So there I was…studying to be the next great urban planner, destined for a life of fame and glory. But in the meantime, I was stone broke and needed a part time job. I sent out 40 resumes to any and every listing on NYU’s career board that sounded interesting. Why’d I apply here? I liked books. That was it.
Stacey Glick was the first person to call me back. I had an interview the next day and accepted the job the day after that. One more day passed, and I got a call about the job I had really wanted: usher at Hammerstein Ballroom. It was too late: I had already committed to coming here.
On what was supposed to be my first day of employment here, I was stranded in the suburbs because some freak storm shut down all of the trains running into New York and most of the subways. An auspicious beginning.
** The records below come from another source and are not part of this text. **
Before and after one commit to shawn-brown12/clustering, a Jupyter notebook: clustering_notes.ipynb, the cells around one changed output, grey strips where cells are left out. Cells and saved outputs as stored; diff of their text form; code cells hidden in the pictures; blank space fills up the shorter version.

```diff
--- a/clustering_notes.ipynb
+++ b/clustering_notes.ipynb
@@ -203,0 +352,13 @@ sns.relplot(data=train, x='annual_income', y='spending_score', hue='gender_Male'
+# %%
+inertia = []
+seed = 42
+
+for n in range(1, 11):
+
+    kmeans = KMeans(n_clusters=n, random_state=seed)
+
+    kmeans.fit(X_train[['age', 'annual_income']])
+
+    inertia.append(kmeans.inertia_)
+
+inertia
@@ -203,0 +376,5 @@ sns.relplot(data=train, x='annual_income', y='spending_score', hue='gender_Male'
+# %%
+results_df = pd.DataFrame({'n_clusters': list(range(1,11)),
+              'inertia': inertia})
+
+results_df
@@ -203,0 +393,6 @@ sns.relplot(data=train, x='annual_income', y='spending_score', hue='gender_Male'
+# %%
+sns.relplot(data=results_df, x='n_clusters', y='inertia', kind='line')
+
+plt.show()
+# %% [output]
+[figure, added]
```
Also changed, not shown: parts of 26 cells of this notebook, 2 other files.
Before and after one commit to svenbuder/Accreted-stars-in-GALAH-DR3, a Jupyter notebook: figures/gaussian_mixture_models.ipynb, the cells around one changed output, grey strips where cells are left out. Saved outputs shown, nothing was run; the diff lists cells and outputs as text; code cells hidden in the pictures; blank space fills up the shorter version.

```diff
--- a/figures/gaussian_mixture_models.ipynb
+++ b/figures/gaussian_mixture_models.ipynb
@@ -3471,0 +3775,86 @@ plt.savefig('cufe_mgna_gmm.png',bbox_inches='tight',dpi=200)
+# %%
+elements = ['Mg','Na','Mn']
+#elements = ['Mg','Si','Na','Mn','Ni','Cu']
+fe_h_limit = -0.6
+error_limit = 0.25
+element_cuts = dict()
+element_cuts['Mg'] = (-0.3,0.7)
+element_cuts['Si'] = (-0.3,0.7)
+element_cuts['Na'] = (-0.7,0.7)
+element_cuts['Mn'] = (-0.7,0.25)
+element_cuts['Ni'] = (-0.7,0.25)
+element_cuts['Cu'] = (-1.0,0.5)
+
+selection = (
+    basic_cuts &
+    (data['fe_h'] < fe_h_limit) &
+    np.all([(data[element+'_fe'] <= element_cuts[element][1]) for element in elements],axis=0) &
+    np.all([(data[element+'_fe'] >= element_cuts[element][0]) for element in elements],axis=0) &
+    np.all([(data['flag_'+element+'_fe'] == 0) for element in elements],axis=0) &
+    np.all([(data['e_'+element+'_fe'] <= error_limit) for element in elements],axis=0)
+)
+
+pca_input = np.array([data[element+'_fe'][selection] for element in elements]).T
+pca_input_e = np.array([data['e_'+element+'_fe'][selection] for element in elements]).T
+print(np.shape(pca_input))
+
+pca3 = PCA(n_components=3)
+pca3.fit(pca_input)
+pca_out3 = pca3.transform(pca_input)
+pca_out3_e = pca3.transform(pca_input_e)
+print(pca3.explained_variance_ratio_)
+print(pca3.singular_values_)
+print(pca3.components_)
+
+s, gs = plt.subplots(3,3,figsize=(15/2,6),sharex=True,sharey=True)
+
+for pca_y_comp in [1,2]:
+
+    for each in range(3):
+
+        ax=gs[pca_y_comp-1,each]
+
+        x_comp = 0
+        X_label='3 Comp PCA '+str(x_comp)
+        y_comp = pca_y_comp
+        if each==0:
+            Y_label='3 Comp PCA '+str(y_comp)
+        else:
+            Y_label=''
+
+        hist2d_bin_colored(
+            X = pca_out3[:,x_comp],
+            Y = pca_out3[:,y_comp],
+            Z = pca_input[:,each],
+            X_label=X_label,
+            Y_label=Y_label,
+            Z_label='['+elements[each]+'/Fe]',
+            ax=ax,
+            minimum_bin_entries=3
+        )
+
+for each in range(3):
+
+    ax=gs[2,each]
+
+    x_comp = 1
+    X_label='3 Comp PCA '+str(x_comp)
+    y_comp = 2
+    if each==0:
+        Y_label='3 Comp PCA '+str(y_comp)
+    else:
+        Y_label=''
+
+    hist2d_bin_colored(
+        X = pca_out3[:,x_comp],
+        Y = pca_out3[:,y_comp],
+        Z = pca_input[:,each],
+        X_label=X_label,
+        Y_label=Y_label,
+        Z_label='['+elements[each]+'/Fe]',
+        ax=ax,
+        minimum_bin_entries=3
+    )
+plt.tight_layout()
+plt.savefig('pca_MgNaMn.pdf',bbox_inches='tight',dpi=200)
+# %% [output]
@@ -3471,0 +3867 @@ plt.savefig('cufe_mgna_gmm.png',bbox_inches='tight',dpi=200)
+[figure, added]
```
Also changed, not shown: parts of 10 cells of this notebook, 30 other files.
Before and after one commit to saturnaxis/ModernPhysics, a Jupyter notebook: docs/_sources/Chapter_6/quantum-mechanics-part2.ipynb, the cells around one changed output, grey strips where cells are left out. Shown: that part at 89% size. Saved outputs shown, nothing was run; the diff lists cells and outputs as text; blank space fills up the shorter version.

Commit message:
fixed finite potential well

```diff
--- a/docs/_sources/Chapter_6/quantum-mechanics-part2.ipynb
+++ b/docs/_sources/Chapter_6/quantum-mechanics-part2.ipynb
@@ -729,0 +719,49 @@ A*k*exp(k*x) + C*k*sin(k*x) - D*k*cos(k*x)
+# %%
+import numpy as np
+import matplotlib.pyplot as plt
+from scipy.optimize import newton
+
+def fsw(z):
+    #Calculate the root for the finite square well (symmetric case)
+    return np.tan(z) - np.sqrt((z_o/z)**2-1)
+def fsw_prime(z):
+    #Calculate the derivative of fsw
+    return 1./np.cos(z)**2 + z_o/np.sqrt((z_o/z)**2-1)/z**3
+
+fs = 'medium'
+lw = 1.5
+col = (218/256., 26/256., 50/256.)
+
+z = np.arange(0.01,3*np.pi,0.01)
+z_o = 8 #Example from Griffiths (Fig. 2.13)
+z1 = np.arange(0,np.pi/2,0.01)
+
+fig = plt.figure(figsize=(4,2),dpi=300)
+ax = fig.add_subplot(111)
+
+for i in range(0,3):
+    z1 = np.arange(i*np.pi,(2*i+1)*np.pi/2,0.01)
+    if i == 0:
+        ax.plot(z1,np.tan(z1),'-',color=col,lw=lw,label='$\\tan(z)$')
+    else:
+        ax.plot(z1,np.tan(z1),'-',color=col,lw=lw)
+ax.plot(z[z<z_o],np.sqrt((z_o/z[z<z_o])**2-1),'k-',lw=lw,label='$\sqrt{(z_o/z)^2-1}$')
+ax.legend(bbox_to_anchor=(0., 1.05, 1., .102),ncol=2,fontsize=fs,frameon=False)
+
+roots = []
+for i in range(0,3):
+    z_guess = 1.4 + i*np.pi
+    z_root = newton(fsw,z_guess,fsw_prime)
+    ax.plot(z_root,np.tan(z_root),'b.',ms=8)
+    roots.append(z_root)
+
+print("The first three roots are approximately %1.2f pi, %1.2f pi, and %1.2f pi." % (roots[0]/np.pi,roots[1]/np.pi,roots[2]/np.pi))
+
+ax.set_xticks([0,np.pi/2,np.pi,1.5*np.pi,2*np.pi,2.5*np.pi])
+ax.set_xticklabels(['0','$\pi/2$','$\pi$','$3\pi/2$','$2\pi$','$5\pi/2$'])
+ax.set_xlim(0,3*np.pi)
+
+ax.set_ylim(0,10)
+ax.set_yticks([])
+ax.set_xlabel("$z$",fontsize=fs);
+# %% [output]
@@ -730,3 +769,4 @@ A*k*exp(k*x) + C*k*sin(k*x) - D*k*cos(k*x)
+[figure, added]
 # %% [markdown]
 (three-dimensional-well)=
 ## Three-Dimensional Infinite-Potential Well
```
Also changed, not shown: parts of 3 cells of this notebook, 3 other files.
As Miriam Goderich often tells me about my first few months here, “Jim, you were really weird.” And that’s likely true. Painfully shy, completely terrified to be working in an office with real people who seemed strangely important and powerful, I mostly kept to myself, spoke softly, and consumed buckets of Diet Coke. For some reason, Jane and Miriam remained convinced that I had some sort of talent and wasn’t just some 19-year-old moron. I don’t know what it was, but it was definitely not my hair, which resembled a calico oil slick. Regardless, they kept me around, and I started to learn just how involved the publishing process was. It was hugely intriguing. I think I had some vague notion that there was a small group of people out there who decided to be authors, so they wrote books, sent them to Manhattan, and then had books magically appear with names like “Random House” on the spine. And while I realize this is an author’s dream come true, I was personally much more excited to learn how much that was NOT the case.
Here’s a dirty secret (well, it would be a secret if I ever kept my mouth shut): I quit Dystel & Goderich three times. Each time, I went off to get a job in my “real” field of urban planning, but that never really worked out like I planned, so I kept coming back to my “fun” field of publishing. It took me about two and a half years to realize that I didn’t have to choose a career related to my major—I never claimed to be the quickest draw on the block.
In the intervening time, I had fallen in love with diving into the slush pile to see what was there. It was a thrill to charge into manuscripts hoping for the best, preparing for the worst (the attitude I still take when opening something new). I’ll confess my nerdiness: I also pulled DGLM titles off of shelves in bookstores and read the acknowledgements thinking, “Some day my name will be in one of these.”
A full time job opened up as I happened to graduate from college. Kismet. I was told when the job was offered to me, “You realize this means you have to stop quitting and coming back.”
I didn’t sell the first project I ever signed on (though to this day, I remain convinced that it would have worked). And I didn’t sell the second. But I did sell the third, and I actually sold it pretty nicely. “They offered you what? For a paperback?”
I may have stumbled into it, but it’s been a blast ever since. I had a few criteria while I was in college for what my dream job would be: every day would be different, I’d work with fascinating people, I could wear jeans in the office, and I wouldn’t start my work day until 11:00 a.m. So…I missed out on that last one, but the first two were probably more important anyway. Maybe three. I really like wearing jeans.
It’s an honor to be involved in the process of ushering books to readers, as roundabout as that process sometimes seems. And I’m thrilled with the deeply accomplished group of authors on my list. Publishing is a team sport, and…wait, I don’t know enough about sports to make a good analogy here. They’re good folks, my authors. I’ll leave it at that.
Beyond that, I was supported by Jane and Miriam the entire way. Somehow they knew the weird kid with the bad hair might just be able to make a go at this crazy business, and they supported me every day, while also giving me just enough room to find my own footing. No one ever seems to leave the agency which is a testament to how well we all function together as a team but also how deeply rooted the generosity of support we receive is and has always been. I stumbled into this business, but Jane and Miriam invited me to stay. Here I am, ten years later. Damn, I’m getting old.